* _Data shown_:
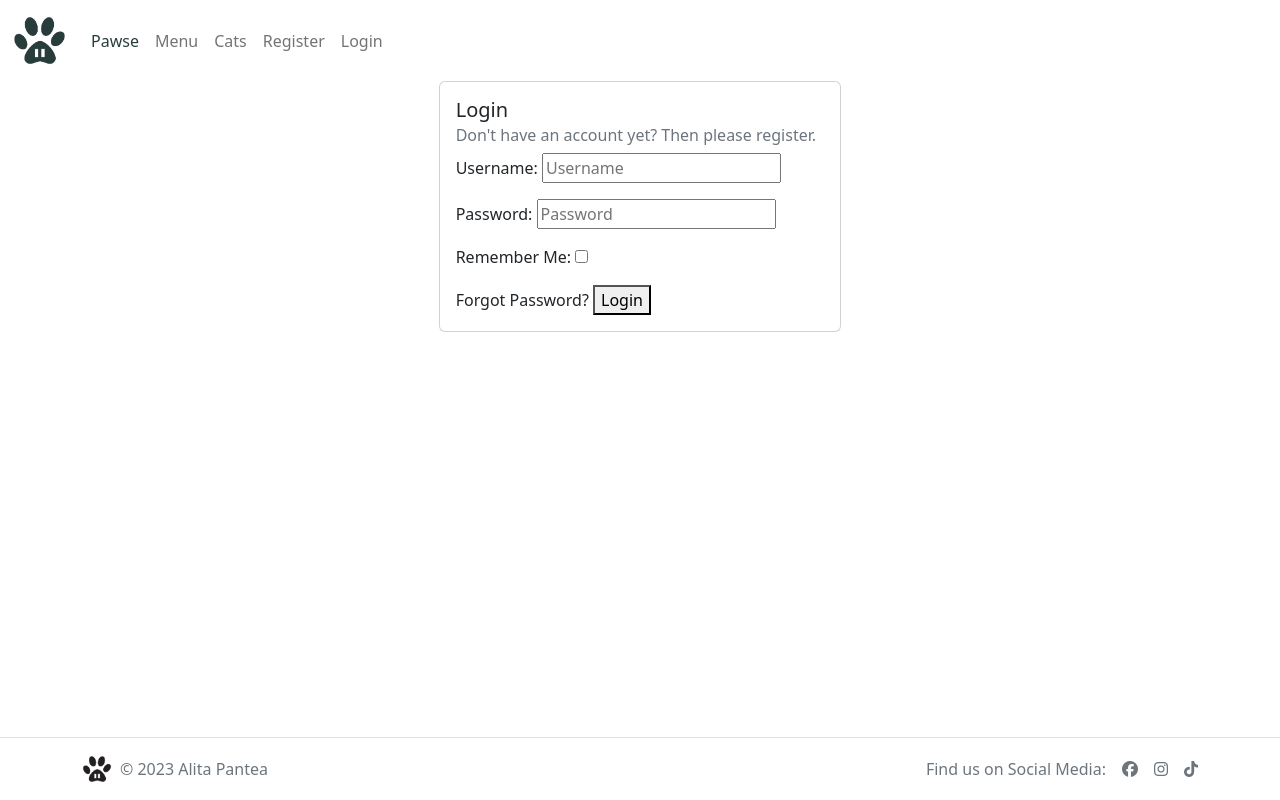
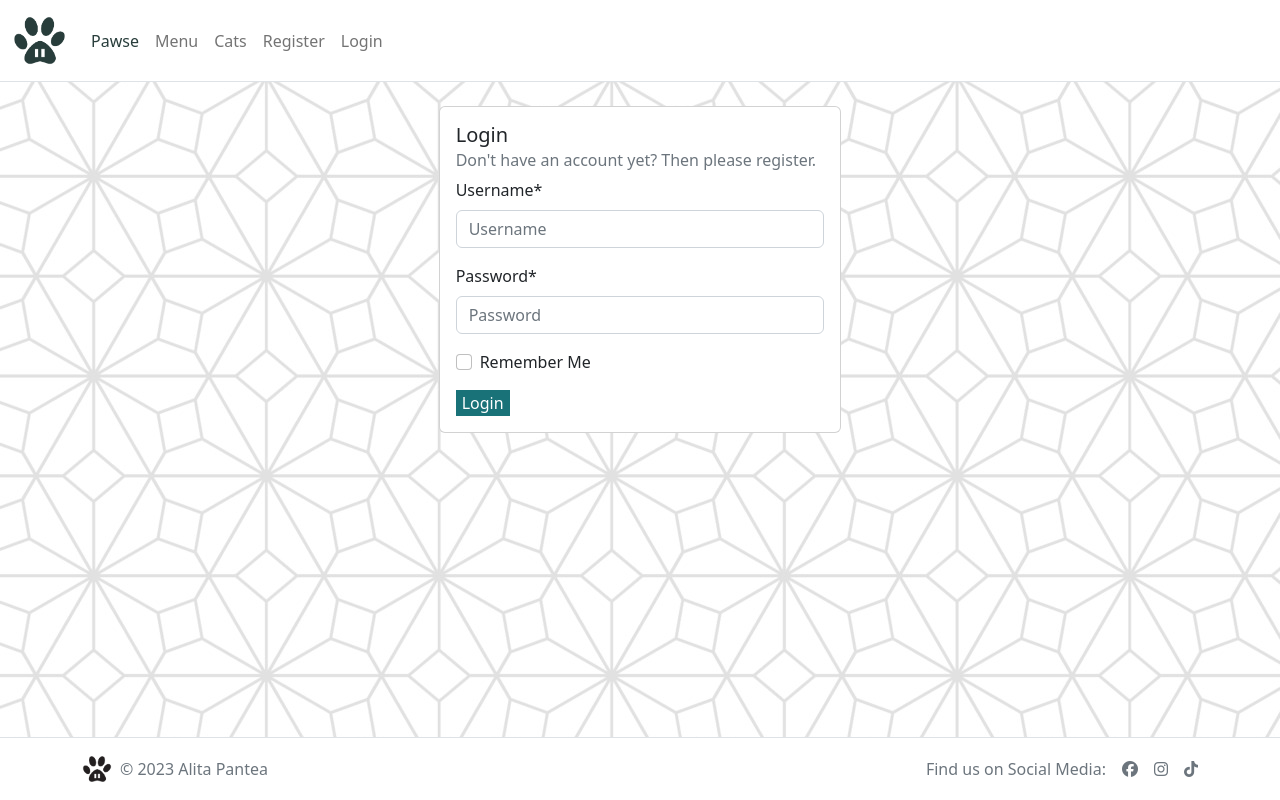
Before and after one commit to hashtag-squirrel/pawse, a Django app: page /accounts/login/ in a window 1280 px wide. Run offline with Django 3.2, Linux system fonts and the light colour scheme; some libraries are stand-ins or nearby versions.

Commit message:
Add background image to base.html; make forms crispy in account templates

```diff
--- a/pawse/settings.py
+++ b/pawse/settings.py
@@ -30,7 +30,7 @@ TEMPLATES_DIR = os.path.join(BASE_DIR, 'templates')
 SECRET_KEY = os.environ.get('SECRET_KEY')
 
 # SECURITY WARNING: don't run with debug turned on in production!
-DEBUG = False
+DEBUG = True
 
 X_FRAME_OPTIONS = 'SAMEORIGIN'
 
--- a/static/css/style.css
+++ b/static/css/style.css
@@ -66,6 +66,11 @@ body {
 
 body {
     margin-bottom: 30px;
+    background-attachment: fixed;
+}
+
+main {
+    background: 100vh;
 }
 
 a {
@@ -82,3 +87,6 @@ a {
 }
 
 /* Footer */
+ footer {
+    background: white;
+ }
--- a/templates/account/login.html
+++ b/templates/account/login.html
@@ -1,5 +1,5 @@
 {% extends "base.html" %}
-
+{% load crispy_forms_tags %}
 {% load i18n %}
 {% load account socialaccount %}
 
@@ -30,7 +30,7 @@ for a {{ site_name }} account and sign in below:{% endblocktrans %}</p>
 
 
 <div class="container-fluid">
-  <div class="row">
+  <div class="row mt-4">
     <div class="col-4 mx-auto">
       <div class="card mx-auto">
         <div class="card-body">
@@ -39,12 +39,12 @@ for a {{ site_name }} account and sign in below:{% endblocktrans %}</p>
           {% endif %}
           <form class="login" method="POST" action="{% url 'account_login' %}">
             {% csrf_token %}
-            {{ form.as_p }}
+            {{ form|crispy }}
             {% if redirect_field_value %}
             <input type="hidden" name="{{ redirect_field_name }}" value="{{ redirect_field_value }}" />
             {% endif %}
-            <a class="button secondaryAction" href="{% url 'account_reset_password' %}">{% trans "Forgot Password?" %}</a>
-            <button class="primaryAction" type="submit">{% trans "Login" %}</button>
+            <!-- <a class="button secondaryAction" href="{% url 'account_reset_password' %}">{% trans "Forgot Password?" %}</a> -->
+            <button class="primaryAction btn-primary" type="submit">{% trans "Login" %}</button>
           </form>
         </div>
       </div>
--- a/templates/account/logout.html
+++ b/templates/account/logout.html
@@ -7,7 +7,7 @@
 {% block content %}
 
 <div class="container-fluid">
-  <div class="row">
+  <div class="row mt-4">
     <div class="col-4 mx-auto">
       <div class="card mx-auto">
         <div class="card-body">
@@ -18,7 +18,7 @@
             {% if redirect_field_value %}
             <input type="hidden" name="{{ redirect_field_name }}" value="{{ redirect_field_value }}"/>
             {% endif %}
-            <button type="submit">{% trans 'Sign Out' %}</button>
+            <button class="btn-primary" type="submit">{% trans 'Sign Out' %}</button>
           </form>
         </div>
       </div>
--- a/templates/account/password_change.html
+++ b/templates/account/password_change.html
@@ -1,4 +1,4 @@
-{% extends "account/base.html" %}
+{% extends "base.html" %}
 
 {% load i18n %}
 
--- a/templates/account/password_reset.html
+++ b/templates/account/password_reset.html
@@ -1,4 +1,4 @@
-{% extends "account/base.html" %}
+{% extends "base.html" %}
 
 {% load i18n %}
 {% load account %}
--- a/templates/account/password_reset_done.html
+++ b/templates/account/password_reset_done.html
@@ -1,4 +1,4 @@
-{% extends "account/base.html" %}
+{% extends "base.html" %}
 
 {% load i18n %}
 {% load account %}
--- a/templates/account/password_reset_from_key.html
+++ b/templates/account/password_reset_from_key.html
@@ -1,4 +1,4 @@
-{% extends "account/base.html" %}
+{% extends "base.html" %}
 
 {% load i18n %}
 {% block head_title %}{% trans "Change Password" %}{% endblock %}
--- a/templates/account/password_reset_from_key_done.html
+++ b/templates/account/password_reset_from_key_done.html
@@ -1,4 +1,4 @@
-{% extends "account/base.html" %}
+{% extends "base.html" %}
 
 {% load i18n %}
 {% block head_title %}{% trans "Change Password" %}{% endblock %}
--- a/templates/account/password_set.html
+++ b/templates/account/password_set.html
@@ -1,4 +1,4 @@
-{% extends "account/base.html" %}
+{% extends "base.html" %}
 
 {% load i18n %}
 
--- a/templates/base.html
+++ b/templates/base.html
@@ -20,9 +20,9 @@
     <!-- Title -->
     <title>Pawse</title>
 </head>
-<body class="d-flex flex-column h-100">
+<body class="d-flex flex-column h-100" style="background-image: url({% static 'images/background.jpg' %});">
     <!-- Header -->
-    <header>
+    <header class="border-bottom">
         <nav class="navbar navbar-expand-md navbar-light">
             <div class="container-fluid">
                 <a class="navbar-brand" href="{% url 'home' %}">
```
Also changed, not shown: templates/account/signup.html (+4 -4 lines), static/images/background.jpg (added).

* _Required action_: Whichever lines of the records above hold the word "button" should all be copied out.

* _Expected answer_:
-            <a class="button secondaryAction" href="{% url 'account_reset_password' %}">{% trans "Forgot Password?" %}</a>
-            <button class="primaryAction" type="submit">{% trans "Login" %}</button>
+            <!-- <a class="button secondaryAction" href="{% url 'account_reset_password' %}">{% trans "Forgot Password?" %}</a> -->
+            <button class="primaryAction btn-primary" type="submit">{% trans "Login" %}</button>
-            <button type="submit">{% trans 'Sign Out' %}</button>
+            <button class="btn-primary" type="submit">{% trans 'Sign Out' %}</button>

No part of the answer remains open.